TASK TO CARRY OUT.
Which lines in the records below contain the word "Math"? Copy each one.

TASK INPUTS.

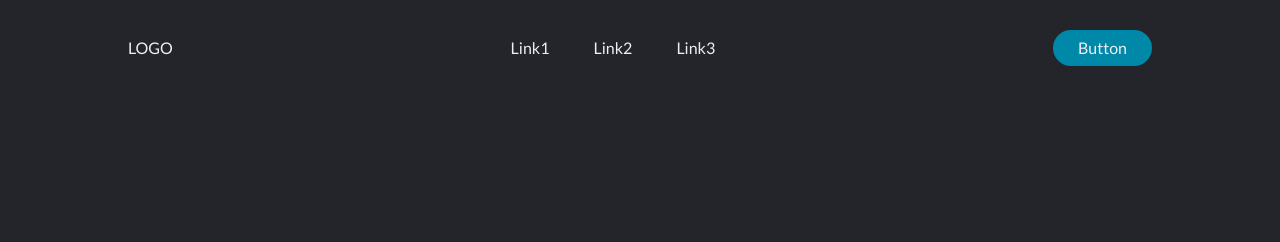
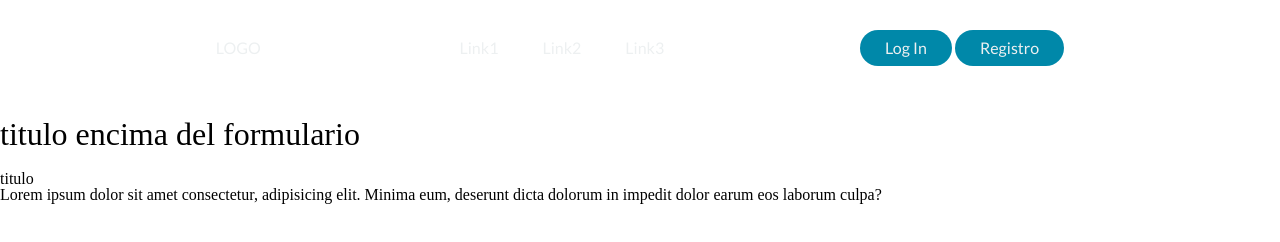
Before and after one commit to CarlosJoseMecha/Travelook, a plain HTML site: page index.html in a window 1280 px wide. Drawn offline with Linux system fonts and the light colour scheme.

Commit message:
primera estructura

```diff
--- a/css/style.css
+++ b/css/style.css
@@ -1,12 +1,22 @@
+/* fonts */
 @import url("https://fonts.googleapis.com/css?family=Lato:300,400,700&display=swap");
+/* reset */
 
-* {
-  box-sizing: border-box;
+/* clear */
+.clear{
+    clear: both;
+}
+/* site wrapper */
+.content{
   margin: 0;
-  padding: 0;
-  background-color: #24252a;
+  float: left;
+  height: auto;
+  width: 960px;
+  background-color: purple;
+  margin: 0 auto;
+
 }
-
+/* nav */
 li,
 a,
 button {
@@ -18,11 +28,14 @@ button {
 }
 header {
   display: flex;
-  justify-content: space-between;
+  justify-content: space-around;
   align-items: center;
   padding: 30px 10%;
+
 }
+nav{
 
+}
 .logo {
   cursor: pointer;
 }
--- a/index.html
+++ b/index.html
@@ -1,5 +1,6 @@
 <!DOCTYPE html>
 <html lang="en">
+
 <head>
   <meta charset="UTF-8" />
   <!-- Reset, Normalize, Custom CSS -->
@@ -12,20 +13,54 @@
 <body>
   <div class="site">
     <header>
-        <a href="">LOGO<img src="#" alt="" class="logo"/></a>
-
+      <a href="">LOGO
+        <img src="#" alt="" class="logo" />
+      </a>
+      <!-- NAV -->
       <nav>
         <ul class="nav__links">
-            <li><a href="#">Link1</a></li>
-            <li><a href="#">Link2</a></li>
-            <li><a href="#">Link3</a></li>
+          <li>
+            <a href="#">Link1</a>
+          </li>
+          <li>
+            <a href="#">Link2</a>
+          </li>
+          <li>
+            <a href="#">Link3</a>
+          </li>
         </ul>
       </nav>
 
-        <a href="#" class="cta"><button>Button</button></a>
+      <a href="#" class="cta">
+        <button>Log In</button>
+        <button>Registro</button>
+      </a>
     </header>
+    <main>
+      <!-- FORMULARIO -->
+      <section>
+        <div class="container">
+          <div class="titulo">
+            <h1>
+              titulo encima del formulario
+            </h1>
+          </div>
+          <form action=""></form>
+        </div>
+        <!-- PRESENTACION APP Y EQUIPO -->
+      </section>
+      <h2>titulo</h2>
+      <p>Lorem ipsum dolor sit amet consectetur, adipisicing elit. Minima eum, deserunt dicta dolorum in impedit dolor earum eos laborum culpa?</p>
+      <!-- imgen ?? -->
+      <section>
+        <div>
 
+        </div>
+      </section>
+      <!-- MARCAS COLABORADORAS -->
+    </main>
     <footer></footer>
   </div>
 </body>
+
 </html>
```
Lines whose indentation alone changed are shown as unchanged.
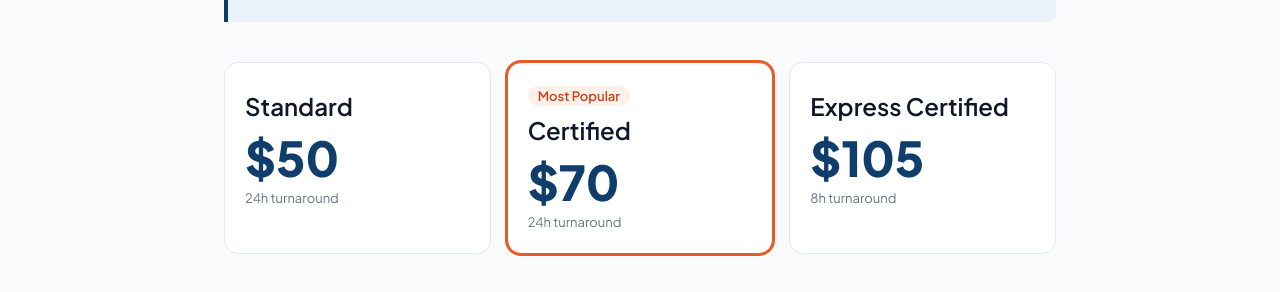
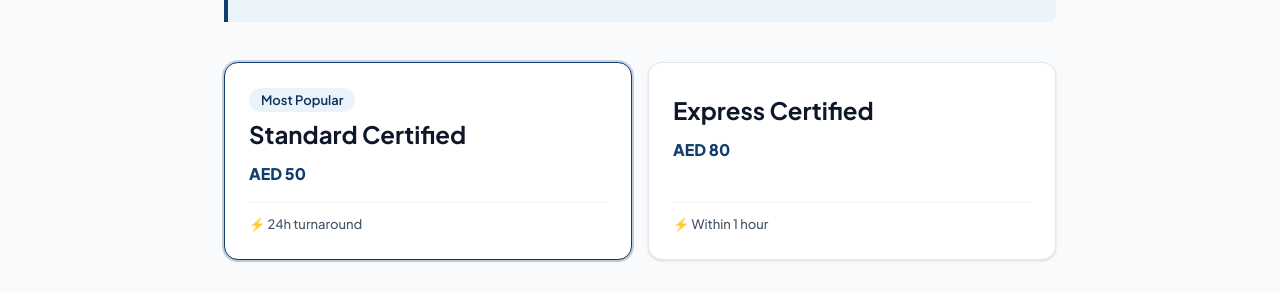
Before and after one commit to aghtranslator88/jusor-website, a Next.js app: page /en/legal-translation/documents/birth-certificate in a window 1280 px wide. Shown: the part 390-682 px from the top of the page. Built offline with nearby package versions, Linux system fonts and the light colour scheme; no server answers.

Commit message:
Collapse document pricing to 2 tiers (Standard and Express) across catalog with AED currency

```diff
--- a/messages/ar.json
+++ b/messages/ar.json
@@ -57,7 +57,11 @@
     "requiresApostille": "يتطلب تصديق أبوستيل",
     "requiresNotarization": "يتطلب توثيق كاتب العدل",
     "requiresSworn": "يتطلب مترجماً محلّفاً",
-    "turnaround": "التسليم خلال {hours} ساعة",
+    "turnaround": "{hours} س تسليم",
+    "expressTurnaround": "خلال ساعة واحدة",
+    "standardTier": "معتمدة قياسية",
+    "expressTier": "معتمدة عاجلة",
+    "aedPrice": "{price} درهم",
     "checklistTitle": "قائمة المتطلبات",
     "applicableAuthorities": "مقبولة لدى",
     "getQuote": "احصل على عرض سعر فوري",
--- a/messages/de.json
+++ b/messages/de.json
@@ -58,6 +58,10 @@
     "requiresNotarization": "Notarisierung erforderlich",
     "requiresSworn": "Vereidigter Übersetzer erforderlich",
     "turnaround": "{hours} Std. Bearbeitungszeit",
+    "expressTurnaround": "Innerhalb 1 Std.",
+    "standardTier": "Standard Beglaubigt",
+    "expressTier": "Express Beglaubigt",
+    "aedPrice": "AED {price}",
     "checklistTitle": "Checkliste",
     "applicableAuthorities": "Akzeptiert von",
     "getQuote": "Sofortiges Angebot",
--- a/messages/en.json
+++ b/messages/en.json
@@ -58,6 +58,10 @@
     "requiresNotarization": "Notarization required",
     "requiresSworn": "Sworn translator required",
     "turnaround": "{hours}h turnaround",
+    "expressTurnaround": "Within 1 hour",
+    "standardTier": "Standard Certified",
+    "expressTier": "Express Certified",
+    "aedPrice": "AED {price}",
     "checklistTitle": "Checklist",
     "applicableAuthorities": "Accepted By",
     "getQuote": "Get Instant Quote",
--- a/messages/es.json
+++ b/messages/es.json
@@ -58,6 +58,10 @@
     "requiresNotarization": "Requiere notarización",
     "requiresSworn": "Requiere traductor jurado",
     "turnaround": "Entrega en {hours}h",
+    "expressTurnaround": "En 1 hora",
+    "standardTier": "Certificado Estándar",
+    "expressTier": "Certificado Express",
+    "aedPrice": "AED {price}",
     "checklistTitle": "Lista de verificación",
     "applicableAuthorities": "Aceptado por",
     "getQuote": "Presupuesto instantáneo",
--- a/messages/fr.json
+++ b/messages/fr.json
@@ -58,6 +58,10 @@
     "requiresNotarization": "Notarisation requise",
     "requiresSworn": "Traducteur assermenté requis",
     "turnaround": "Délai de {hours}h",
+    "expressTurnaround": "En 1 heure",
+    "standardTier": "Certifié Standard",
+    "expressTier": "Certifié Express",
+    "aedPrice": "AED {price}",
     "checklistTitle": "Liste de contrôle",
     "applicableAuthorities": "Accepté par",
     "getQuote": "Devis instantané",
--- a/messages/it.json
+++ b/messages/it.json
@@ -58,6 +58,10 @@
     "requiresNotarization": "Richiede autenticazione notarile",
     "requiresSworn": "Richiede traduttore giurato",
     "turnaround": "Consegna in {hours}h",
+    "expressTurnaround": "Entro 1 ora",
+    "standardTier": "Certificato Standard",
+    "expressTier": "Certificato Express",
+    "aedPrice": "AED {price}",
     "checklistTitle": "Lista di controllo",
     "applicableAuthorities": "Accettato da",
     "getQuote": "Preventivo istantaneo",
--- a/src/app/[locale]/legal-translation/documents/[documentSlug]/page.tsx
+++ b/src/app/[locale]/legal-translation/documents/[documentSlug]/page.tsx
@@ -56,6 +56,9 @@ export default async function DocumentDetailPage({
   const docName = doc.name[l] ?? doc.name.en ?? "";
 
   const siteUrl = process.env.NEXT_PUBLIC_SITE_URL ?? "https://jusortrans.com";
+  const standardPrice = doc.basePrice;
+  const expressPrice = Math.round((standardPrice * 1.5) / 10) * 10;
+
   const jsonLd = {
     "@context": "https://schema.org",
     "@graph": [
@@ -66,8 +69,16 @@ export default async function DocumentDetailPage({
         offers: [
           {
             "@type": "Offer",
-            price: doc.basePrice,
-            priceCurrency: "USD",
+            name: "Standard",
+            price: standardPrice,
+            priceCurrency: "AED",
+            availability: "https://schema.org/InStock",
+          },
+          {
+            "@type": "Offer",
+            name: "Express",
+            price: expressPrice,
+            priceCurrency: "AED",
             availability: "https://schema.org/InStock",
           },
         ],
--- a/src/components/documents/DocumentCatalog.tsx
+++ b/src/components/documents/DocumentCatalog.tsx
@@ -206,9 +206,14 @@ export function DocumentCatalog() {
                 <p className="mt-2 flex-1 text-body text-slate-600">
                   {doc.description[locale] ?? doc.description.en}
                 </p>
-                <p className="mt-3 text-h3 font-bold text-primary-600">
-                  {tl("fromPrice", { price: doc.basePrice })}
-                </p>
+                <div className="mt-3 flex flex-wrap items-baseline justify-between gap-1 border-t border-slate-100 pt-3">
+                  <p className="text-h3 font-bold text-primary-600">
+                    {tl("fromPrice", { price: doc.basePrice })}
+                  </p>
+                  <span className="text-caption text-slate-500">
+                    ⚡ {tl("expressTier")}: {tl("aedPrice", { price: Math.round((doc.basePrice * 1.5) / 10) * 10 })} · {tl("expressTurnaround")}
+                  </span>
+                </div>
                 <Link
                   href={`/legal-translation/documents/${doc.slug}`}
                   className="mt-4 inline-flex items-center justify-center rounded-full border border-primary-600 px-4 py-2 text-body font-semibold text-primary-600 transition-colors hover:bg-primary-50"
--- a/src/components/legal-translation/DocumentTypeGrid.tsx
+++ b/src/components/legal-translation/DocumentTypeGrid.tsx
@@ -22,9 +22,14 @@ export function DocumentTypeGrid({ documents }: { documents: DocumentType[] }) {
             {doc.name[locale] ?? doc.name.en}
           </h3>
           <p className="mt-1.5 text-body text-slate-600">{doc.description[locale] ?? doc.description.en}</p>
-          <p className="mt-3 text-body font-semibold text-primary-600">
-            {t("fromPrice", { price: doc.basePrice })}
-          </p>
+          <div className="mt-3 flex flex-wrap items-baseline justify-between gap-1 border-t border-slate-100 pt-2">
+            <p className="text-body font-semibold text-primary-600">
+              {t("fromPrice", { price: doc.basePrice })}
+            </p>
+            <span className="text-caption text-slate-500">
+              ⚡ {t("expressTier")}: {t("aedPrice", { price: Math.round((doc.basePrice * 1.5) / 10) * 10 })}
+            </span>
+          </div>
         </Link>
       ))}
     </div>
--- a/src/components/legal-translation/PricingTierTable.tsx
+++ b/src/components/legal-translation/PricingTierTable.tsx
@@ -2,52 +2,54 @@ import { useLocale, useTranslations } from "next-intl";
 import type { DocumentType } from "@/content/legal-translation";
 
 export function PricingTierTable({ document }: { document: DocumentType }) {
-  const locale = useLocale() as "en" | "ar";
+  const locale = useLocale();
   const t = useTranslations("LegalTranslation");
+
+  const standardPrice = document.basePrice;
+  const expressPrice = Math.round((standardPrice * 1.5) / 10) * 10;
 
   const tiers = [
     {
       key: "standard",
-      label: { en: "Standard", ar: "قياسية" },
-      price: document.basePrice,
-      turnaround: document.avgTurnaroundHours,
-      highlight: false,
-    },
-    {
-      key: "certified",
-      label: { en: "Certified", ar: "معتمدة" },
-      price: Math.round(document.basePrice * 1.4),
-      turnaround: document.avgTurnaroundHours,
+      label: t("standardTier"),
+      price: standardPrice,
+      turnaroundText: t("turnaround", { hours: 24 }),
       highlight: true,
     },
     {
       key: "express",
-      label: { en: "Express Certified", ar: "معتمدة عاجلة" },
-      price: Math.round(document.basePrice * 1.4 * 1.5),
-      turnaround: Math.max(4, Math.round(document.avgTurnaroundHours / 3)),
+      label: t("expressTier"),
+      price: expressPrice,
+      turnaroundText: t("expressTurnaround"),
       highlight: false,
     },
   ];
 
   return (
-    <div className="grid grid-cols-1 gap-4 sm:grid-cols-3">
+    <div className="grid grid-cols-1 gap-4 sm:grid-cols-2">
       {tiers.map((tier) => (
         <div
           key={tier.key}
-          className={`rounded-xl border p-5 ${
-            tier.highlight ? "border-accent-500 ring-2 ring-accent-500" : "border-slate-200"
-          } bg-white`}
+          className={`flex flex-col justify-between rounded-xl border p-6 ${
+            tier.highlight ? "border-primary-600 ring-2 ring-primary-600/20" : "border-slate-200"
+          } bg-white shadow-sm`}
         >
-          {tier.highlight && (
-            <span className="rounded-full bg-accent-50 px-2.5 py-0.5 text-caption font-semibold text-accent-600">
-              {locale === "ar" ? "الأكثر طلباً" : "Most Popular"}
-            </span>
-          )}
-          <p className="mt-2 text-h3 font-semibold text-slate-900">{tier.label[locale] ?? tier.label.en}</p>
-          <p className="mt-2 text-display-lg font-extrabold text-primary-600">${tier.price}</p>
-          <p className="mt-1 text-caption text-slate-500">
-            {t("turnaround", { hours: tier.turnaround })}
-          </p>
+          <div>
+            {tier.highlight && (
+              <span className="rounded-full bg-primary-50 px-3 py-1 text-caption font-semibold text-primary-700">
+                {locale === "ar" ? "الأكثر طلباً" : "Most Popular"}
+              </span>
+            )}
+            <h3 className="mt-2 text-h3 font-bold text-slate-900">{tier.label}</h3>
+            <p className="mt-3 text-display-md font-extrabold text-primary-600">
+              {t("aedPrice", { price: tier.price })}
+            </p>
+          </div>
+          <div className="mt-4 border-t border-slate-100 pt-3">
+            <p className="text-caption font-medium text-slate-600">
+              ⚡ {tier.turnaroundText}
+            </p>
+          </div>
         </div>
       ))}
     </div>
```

COMPLETED TASK.
+  const expressPrice = Math.round((standardPrice * 1.5) / 10) * 10;
+                    ⚡ {tl("expressTier")}: {tl("aedPrice", { price: Math.round((doc.basePrice * 1.5) / 10) * 10 })} · {tl("expressTurnaround")}
+              ⚡ {t("expressTier")}: {t("aedPrice", { price: Math.round((doc.basePrice * 1.5) / 10) * 10 })}
+  const expressPrice = Math.round((standardPrice * 1.5) / 10) * 10;
-      price: Math.round(document.basePrice * 1.4),
-      price: Math.round(document.basePrice * 1.4 * 1.5),
-      turnaround: Math.max(4, Math.round(document.avgTurnaroundHours / 3)),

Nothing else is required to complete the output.